U.S. patent application Ser. No. 09/583,454 to Troitski discloses a method and system for producing etch points by control of breakdown process development.
From Patents mentioned above, it is possible to conclude that laser-induced damages used for creation of images are preferably produced by a Nd-YAG laser operating at a wavelength of 1064 nm. The energy density of each pulse is sufficient to induce localized ionization of the material at the focus of the beam. U.S. Pat. No. 5,637,244 is specially recommends to use a solid-state Q-switched laser. U.S. Pat. Nos. 5,206,496 and 5,575,936 recommend to use laser pulses with length of 10 nsec. Soviet Patent publication 1838163 and EPO Patent Document 0743128 disclose methods of induced-damage image production by using a repetition of laser pulses for creation of each pulse. All this performance requirements are found in many kinds of commercial Nd-YAG lasers. However, U.S. patent application Ser. No. 09/583,454 to Troitski discloses a method accordance to which for production of high quality laser-induced damage images, it is reasonable to create plasma (to produce breakdown) by a power laser pulse of short pulse duration and after to maintain the plasma by smaller power laser pulses of longer pulse width. For using the method, the more composite laser systems should be used. The usable laser systems are disclosed in following Patents: U.S. Pat. No. 4,630,275 to William R. Rapoport, U.S. Pat. No. 4,675,872 to Mare H. Popek et al., U.S. Pat. No. 4,959,838 to Norman P. Barnes et al., U.S. Pat. No. 5,001,716 to Bertram C. Johnson et al., U.S. Pat. No. 5,293,389 to Makoto Yano et al., U.S. Pat. No. 5,339,323 to John Hunter et al., U.S. Pat. No. 5,343,483 to Patrick V. Farrell et al., U.S. Pat. No. 5,363,387 to Edward L. Sinofsky, U.S. Pat. No. 5,640,412 to Edward D. Reed, U.S. Pat. No. 5,661,748 to Dov Zahavi et al., U.S. Pat. No. 5,675,596 to Hong-Jin Kong et al., U.S. Pat. No. 5,721,749 to Gerald W. Holleman et al., U.S. Pat. No. 5,832,013 to Michael J. Yessik, and U.S. Pat. No. 5,963,575 to Gerhard Muller et al.
All of the above disclosures are specifically incorporated by reference herein for enabling one of skill in the art to etch an image in a transparent material according to the one element of the present invention. However, none of the forgoing examples disclose a decorative article having an etched image which appears to follow the eye when viewed from different angles. Our invention satisfies these needs.
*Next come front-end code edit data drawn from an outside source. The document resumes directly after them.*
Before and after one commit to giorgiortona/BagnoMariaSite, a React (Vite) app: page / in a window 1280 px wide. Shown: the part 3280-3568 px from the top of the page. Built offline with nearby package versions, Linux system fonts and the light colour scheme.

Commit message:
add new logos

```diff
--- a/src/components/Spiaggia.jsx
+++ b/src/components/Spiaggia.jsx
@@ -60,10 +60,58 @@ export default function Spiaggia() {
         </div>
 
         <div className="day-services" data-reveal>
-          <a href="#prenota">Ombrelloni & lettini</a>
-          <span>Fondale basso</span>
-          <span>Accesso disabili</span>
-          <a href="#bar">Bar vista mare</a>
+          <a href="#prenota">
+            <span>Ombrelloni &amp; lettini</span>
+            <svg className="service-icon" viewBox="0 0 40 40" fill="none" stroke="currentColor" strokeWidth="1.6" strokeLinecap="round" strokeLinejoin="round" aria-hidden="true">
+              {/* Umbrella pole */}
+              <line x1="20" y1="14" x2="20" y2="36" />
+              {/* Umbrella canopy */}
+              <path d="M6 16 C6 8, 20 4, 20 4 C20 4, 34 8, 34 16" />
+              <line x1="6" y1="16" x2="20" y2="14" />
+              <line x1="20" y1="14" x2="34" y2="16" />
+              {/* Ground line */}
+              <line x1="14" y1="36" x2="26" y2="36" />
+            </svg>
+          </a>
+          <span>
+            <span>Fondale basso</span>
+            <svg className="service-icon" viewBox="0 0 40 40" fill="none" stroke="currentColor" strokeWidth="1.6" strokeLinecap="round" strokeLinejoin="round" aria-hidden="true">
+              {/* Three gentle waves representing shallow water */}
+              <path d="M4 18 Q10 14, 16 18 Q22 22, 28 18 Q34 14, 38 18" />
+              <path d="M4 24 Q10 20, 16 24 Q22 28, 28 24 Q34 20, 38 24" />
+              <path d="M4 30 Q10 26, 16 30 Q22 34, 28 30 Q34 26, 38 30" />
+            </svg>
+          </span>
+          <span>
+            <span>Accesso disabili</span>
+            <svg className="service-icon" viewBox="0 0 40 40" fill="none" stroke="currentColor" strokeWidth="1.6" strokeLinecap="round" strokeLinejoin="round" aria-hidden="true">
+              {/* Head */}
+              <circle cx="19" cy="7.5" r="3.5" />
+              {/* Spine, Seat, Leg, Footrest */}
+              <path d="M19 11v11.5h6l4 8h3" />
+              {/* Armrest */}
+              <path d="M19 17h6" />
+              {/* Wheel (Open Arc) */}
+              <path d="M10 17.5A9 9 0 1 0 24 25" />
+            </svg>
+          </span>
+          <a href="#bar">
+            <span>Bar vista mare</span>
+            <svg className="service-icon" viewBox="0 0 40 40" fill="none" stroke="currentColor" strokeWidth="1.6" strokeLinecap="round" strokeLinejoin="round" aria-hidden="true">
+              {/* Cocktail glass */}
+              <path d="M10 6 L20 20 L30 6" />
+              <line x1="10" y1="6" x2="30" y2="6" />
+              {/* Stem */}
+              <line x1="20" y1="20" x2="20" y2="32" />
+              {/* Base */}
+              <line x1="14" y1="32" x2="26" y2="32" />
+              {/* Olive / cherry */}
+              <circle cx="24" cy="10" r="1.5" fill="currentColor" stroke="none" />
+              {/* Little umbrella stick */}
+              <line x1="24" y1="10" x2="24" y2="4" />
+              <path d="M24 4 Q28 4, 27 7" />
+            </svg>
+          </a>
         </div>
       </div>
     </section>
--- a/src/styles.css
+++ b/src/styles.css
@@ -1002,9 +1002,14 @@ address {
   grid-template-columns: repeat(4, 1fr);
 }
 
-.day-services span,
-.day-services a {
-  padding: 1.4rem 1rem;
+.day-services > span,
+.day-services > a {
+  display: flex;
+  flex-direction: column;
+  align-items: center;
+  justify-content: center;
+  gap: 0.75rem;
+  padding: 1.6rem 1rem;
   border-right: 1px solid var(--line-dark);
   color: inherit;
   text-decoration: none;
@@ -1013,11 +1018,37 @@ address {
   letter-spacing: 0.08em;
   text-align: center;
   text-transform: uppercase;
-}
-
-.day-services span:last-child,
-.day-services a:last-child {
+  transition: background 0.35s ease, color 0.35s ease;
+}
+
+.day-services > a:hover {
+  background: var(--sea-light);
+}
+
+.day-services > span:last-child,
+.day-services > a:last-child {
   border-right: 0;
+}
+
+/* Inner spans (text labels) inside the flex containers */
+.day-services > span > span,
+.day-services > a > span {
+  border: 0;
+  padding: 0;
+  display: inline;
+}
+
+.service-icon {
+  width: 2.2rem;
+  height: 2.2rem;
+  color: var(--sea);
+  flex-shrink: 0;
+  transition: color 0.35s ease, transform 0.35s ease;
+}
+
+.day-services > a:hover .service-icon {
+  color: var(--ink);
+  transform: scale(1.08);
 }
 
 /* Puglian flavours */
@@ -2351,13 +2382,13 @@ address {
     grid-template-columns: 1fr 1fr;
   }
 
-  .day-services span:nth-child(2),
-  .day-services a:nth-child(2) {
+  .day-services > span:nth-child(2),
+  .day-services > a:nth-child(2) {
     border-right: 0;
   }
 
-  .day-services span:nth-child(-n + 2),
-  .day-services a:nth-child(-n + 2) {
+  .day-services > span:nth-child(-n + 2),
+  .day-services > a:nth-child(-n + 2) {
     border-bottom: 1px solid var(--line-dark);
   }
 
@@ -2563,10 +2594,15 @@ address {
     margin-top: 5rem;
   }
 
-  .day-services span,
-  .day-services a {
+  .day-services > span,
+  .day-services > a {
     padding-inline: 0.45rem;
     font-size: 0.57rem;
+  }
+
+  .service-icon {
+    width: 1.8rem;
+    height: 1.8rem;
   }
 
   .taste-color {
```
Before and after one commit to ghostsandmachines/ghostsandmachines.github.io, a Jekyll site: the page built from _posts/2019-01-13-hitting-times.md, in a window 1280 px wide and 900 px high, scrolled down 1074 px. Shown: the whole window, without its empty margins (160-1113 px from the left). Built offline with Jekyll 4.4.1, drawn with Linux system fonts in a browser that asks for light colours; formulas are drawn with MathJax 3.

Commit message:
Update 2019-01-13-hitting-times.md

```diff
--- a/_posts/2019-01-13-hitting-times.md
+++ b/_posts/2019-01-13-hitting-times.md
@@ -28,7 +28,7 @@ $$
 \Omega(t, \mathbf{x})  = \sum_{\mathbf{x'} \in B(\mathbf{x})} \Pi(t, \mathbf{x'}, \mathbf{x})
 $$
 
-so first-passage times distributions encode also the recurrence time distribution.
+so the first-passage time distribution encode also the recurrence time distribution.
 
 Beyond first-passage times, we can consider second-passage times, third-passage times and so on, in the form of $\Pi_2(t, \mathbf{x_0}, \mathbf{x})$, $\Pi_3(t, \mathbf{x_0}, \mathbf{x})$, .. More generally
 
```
BRIEF SUMMARY OF THE INVENTION
It is therefore a principal object of the present invention to provide a decorative article having an etched image inside a transparent material which appears to follow the eye when viewed from different angles.
To overcome the problems of the prior art and in accordance with the purpose of the invention, as embodied and broadly described herein, briefly, a decorative article is provided having an optically transparent solid material, having top, bottom, front, back and side surfaces, an opaque material covering the back, side and top surfaces, and an image inside the transparent material defined by etch points having a convex exterior surface facing the back surface and a concave interior surface facing the front surface.
Additional advantages of the present invention will be set forth in part in the description that follows and in part will be obvious from that description or can be learned from practice or testing of the invention. The advantages of the invention can be learned from practice or testing of the invention. The advantages of the invention can be realized and obtained by the apparatus and methods particularly pointed out in the appended claims.